“I would be cautiously optimistic” about Boggs’ nomination going forward, said Randy Evans, a McKenna Long & Aldridge partner with close connections to state and national Republicans. Evans, who co-chairs Gov. Nathan Deal’s Judicial Nominating Commission, said he does not expect Boggs to get a confirmation vote during Congress’s upcoming lame duck session while Senate Democrats still hold the majority.
Evans also said that, given the president’s commitment to Boggs and the deal that led to his nomination, the Georgia appellate judge would have “a reasonable chance” of securing a newly constituted Senate Judiciary Committee’s approval and then winning a simple majority of the Senate under relaxed filibuster rules adopted last year.
During Boggs’ two terms in the General Assembly, from 2001 to 2004, Boggs voted in favor of keeping the Confederate flag emblem as part of the state flag and and publicly naming doctors who provide abortions. He also introduced a constitutional amendment to ban same-sex marriage in the state. Boggs also argued while serving in the Georgia legislature against “activist judges” that he believed were working to bring marriage equality to same-sex couples.

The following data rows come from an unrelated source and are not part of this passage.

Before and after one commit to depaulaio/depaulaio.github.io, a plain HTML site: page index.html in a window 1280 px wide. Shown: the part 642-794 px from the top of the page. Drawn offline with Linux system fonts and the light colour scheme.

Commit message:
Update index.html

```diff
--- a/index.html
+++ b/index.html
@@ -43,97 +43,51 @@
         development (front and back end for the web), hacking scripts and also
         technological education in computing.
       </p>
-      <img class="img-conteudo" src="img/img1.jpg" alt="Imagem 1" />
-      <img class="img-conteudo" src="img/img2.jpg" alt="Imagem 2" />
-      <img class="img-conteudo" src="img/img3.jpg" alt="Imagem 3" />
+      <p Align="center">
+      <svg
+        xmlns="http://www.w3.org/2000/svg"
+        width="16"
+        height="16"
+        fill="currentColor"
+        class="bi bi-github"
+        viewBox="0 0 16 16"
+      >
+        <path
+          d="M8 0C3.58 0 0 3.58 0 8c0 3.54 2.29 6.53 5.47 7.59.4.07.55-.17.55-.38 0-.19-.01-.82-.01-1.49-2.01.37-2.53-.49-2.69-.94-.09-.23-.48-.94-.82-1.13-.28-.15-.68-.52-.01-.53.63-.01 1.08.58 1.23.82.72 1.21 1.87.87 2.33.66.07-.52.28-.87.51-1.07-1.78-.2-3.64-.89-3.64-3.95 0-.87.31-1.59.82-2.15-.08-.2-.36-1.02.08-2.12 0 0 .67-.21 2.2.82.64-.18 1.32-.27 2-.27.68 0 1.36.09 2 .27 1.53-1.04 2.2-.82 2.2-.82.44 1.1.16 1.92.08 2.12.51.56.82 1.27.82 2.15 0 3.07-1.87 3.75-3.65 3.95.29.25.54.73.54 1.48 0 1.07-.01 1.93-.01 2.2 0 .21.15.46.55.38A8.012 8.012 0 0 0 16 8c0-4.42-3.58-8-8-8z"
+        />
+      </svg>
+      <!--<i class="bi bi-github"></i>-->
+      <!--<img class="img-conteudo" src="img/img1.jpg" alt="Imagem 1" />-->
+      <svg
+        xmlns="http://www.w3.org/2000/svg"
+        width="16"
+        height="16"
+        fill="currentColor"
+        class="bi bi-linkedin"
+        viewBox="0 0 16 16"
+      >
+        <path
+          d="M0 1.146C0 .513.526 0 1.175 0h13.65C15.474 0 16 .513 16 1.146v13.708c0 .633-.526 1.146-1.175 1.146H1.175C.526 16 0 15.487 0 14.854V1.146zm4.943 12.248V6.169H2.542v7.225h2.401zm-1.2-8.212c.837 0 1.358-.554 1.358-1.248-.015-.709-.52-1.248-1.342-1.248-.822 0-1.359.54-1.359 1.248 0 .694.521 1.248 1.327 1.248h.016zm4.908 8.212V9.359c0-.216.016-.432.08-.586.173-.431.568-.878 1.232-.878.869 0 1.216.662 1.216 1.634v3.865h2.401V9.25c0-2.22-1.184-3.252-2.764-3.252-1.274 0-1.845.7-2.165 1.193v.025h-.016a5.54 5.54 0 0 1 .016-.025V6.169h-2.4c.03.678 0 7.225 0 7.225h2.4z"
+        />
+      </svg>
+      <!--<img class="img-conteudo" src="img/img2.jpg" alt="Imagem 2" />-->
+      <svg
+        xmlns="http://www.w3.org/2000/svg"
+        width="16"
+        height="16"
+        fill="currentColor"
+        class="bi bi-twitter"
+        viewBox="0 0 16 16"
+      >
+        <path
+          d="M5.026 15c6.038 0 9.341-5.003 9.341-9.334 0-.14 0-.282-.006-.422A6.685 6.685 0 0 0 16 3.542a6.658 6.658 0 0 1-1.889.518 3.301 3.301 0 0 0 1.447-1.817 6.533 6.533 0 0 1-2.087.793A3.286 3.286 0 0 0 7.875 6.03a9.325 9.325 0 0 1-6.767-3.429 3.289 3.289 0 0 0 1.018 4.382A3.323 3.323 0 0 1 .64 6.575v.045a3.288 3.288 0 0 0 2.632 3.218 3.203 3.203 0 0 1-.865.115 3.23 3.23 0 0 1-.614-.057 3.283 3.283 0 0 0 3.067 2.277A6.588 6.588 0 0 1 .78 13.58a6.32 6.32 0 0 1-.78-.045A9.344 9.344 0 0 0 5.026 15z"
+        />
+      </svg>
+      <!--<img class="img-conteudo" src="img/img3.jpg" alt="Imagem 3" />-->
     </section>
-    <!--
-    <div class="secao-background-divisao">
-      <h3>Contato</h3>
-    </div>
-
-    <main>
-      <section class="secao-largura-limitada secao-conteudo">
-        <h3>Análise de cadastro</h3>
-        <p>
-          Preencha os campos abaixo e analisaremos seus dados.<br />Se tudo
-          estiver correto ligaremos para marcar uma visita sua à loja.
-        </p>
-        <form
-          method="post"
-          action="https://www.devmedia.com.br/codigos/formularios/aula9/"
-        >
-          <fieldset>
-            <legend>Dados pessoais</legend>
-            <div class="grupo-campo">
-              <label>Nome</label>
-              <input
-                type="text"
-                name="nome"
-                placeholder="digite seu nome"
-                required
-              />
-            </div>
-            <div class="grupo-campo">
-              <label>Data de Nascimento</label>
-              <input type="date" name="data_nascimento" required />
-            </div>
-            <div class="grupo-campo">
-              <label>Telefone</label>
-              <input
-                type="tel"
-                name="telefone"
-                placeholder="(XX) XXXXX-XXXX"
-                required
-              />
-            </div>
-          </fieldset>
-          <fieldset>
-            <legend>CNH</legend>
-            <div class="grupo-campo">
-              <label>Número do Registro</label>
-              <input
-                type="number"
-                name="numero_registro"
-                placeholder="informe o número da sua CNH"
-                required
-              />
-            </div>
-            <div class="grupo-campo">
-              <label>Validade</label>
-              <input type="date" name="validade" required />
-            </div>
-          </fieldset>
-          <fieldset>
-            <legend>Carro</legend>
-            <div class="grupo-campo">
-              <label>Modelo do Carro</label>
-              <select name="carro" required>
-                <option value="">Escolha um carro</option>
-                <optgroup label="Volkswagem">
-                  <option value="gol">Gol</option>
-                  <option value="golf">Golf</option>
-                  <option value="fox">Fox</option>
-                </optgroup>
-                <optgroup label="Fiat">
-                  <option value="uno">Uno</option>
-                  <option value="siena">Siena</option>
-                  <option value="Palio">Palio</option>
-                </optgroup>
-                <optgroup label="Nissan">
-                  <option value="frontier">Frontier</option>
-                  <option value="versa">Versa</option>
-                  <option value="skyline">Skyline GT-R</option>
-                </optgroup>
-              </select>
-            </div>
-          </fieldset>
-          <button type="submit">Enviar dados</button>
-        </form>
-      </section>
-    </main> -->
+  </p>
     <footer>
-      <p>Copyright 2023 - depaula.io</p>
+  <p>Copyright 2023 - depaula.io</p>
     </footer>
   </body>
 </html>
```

“It is our strong belief that this appointment would undermine the progress of the LGBT community in Georgia and across the country,” said Molly Simmons, Atlanta Member of HRC’s Board of Directors, in a prepared statement at the time. “All Georgians deserve judicial officials who will treat them equally under the law and we urge Senators Isakson and Chambliss to reconsider this judicial nomination.”
Boggs was grilled by Democratic senators in a confirmation hearing last June and couldn’t recover, with Sen. Patrick Leahy confirming that the Georgia judge did not have the votes to get out of the Senate Judiciary Committee and his path to the federal bench was blocked, until now.